Friday, 7 April 2017 | 9.00 am to 5.15 pm |
Seminar Room 3-5, Level 3, Manasseh Meyer, Lee Kuan Yew School of Public Policy,
National University of Singapore (Bukit Timah Campus)
A workshop jointly organised by Institute of Policy Studies’ Social Lab (SocLab) and
NUS School of Design and Environment’s Centre for Sustainable Asian Cities (CSAC)
Details and registration
Ever wondered how our ageing population is coping in our modern landscape? To understand better, watch the fourth episode of the Channel NewsAsia documentary, Challenge Tomorrow, titled ‘Adapting to Ageing’, where actor Joshua Tan went on a quest to find out how an ageing population is re-shaping societies in Japan, Australia, the United States and Singapore.

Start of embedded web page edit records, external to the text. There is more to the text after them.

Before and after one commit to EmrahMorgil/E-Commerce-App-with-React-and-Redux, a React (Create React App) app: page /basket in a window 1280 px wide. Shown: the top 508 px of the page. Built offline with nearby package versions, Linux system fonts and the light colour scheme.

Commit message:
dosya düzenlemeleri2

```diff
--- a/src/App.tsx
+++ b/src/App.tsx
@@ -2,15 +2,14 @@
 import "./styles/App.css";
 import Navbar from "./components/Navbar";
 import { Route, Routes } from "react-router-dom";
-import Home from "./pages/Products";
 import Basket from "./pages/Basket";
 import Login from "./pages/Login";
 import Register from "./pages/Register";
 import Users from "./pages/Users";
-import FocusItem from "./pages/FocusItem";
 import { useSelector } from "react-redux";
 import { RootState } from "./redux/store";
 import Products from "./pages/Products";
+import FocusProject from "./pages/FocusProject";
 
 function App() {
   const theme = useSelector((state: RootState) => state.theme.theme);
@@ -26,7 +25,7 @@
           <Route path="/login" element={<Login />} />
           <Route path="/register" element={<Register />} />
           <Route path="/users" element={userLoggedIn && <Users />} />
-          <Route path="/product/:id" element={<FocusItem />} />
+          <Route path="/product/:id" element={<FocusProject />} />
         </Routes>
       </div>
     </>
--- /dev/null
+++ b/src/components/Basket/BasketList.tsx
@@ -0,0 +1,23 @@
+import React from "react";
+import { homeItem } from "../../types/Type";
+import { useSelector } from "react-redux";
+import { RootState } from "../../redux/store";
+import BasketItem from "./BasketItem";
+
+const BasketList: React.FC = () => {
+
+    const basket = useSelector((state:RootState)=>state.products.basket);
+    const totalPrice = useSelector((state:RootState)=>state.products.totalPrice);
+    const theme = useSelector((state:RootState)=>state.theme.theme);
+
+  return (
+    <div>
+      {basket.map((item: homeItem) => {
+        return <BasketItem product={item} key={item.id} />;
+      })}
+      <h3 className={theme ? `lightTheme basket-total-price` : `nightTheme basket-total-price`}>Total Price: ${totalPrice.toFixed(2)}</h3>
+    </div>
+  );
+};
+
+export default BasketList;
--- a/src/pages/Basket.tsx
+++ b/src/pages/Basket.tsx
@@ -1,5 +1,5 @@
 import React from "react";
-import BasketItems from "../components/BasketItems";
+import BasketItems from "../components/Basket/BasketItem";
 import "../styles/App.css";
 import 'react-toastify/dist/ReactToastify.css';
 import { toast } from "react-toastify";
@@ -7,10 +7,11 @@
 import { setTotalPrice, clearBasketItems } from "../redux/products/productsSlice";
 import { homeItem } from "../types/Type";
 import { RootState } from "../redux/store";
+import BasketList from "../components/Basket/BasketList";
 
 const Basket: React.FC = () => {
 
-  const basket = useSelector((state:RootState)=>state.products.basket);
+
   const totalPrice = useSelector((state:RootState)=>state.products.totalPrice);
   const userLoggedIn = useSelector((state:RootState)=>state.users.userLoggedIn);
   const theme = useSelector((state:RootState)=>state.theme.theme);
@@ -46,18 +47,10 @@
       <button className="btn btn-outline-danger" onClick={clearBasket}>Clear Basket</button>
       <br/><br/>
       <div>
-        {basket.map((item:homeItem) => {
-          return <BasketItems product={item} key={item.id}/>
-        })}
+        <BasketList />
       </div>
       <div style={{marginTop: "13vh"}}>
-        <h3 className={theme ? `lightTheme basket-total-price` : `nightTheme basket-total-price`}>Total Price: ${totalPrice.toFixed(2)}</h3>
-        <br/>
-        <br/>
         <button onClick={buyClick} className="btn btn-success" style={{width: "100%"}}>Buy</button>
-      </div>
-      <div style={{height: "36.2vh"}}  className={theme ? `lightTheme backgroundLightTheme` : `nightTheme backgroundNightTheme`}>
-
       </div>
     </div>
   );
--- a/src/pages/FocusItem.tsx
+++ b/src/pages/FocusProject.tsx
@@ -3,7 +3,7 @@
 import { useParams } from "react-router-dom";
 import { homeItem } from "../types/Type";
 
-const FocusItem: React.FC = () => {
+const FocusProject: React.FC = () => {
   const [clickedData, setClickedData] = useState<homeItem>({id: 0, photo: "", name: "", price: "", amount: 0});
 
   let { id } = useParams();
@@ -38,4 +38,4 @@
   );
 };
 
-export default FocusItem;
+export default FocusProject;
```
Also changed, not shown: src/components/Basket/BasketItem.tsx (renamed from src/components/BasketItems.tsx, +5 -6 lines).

This episode featured comments by Associate Professor Fung John Chye from the National University of Singapore, Department of Architecture at National University of Singapore, School of Design & Environment, where he shared how well-designed public spaces would encourage the elderly to come out of their houses to interact with the community and avoid social isolation. Watch it here
RE-IMAGINING THE NURSING HOME IN SINGAPORE

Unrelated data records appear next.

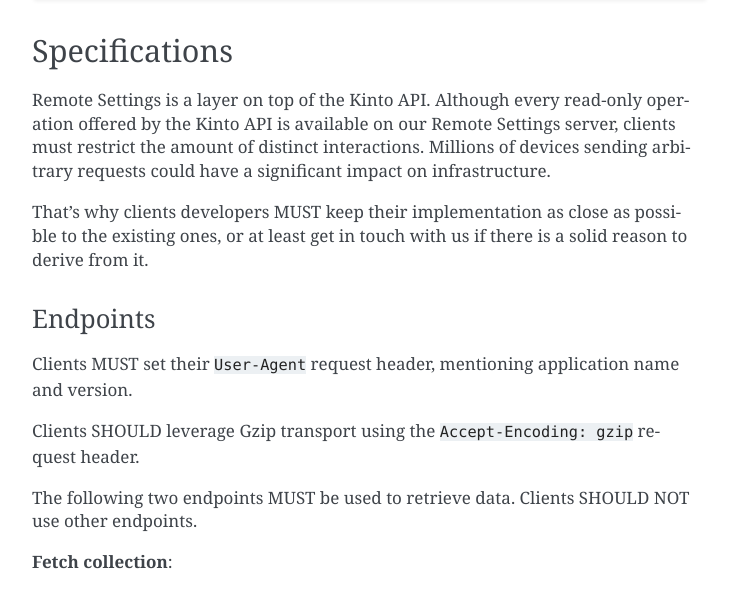
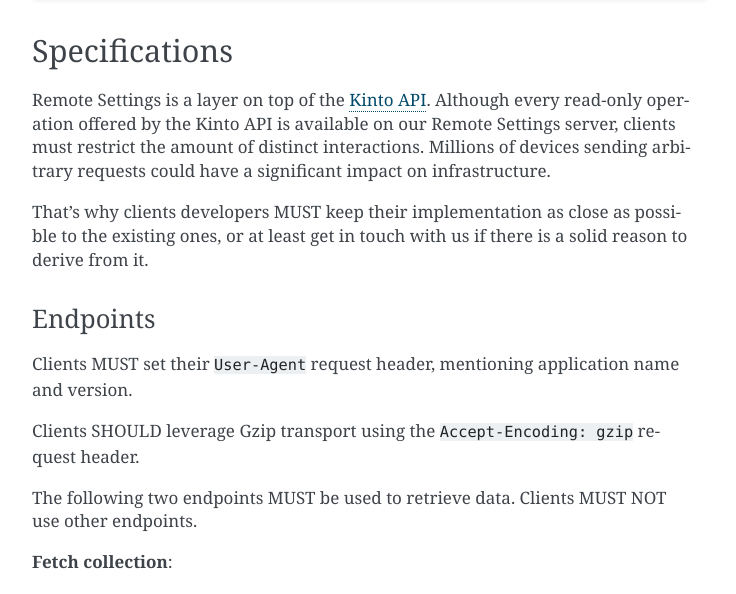
Before and after one commit to mozilla/remote-settings, a Sphinx documentation site: the page built from docs/client-specifications.rst, in a window 1280 px wide and 900 px high, scrolled down 1398 px. Shown: the part 172-766 px from the top of the window, without its empty margins (388-1124 px from the left). Built offline with Sphinx 7.4.7, drawn with Linux system fonts in a browser that asks for light colours.

Commit message:
@grahamalama review

```diff
--- a/docs/client-specifications.rst
+++ b/docs/client-specifications.rst
@@ -62,7 +62,7 @@
 Specifications
 --------------
 
-Remote Settings is a layer on top of the Kinto API. Although every read-only operation offered by the Kinto API is available on our Remote Settings server, clients must restrict the amount of distinct interactions. Millions of devices sending arbitrary requests could have a significant impact on infrastructure.
+Remote Settings is a layer on top of the `Kinto API <https://docs.kinto-storage.org/en/stable/api/1.x/index.html#full-reference>`_. Although every read-only operation offered by the Kinto API is available on our Remote Settings server, clients must restrict the amount of distinct interactions. Millions of devices sending arbitrary requests could have a significant impact on infrastructure.
 
 That's why clients developers MUST keep their implementation as close as possible to the existing ones, or at least get in touch with us if there is a solid reason to derive from it.
 
@@ -73,7 +73,7 @@
 
 Clients SHOULD leverage Gzip transport using the ``Accept-Encoding: gzip`` request header.
 
-The following two endpoints MUST be used to retrieve data. Clients SHOULD NOT use other endpoints.
+The following two endpoints MUST be used to retrieve data. Clients MUST NOT use other endpoints.
 
 **Fetch collection**:
 
```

Fung John Chye (ed.)
An invaluable resource for everyone who is involved in the planning, design, operation and management of nursing and eldercare facilities; especially in integrating the needs of the elderly within a modern high-density urban community like Singapore. This Design Sourcebook offers a quick and multi-faceted reference kit to jump-start the design and development of a nursing home. Case Studies representing a cross-section of existing nursing homes in Singapore are coupled with a wide range of exploratory ideas in the Design Showcase. Together with useful dimensioned drawings provided in the Design Templates, the user of this Sourcebook will benefit from a comprehensive approach to the design and development of nursing and eldercare facilities; in anticipation of the increasing demand for such services globally due to a rapidly ageing population.
DEMENTIA DESIGN SOURCEBOOK
Fung John Chye
Insofar as design of the physical environments for dementia care is concerned, there is no golden rule. Much of the current best practices involve city-fringed, lowrise and low-density settings. Whereas, in a highrise urban city like Singapore, density is a daily conundrum to overcome and this poses certain challenges to design that are perhaps nto adequately discussed. The book hopes to fulfill this urgent need to examine salient issues that designers of dense urban settings face, and through this effort engenders deeper design thinking that collectively enlarge our palette of solutions for dementia. This Sourcebook is a general design reader for caregivers, designers and related service providers. It examines issues on the design of environments for dementia and the elderly in general, and comprises two volumes in one: Design Guide and Design Elements. A complementary infographics, the Dementia Design Palette offers a glimpse at how design responses can match disabilities from dementia.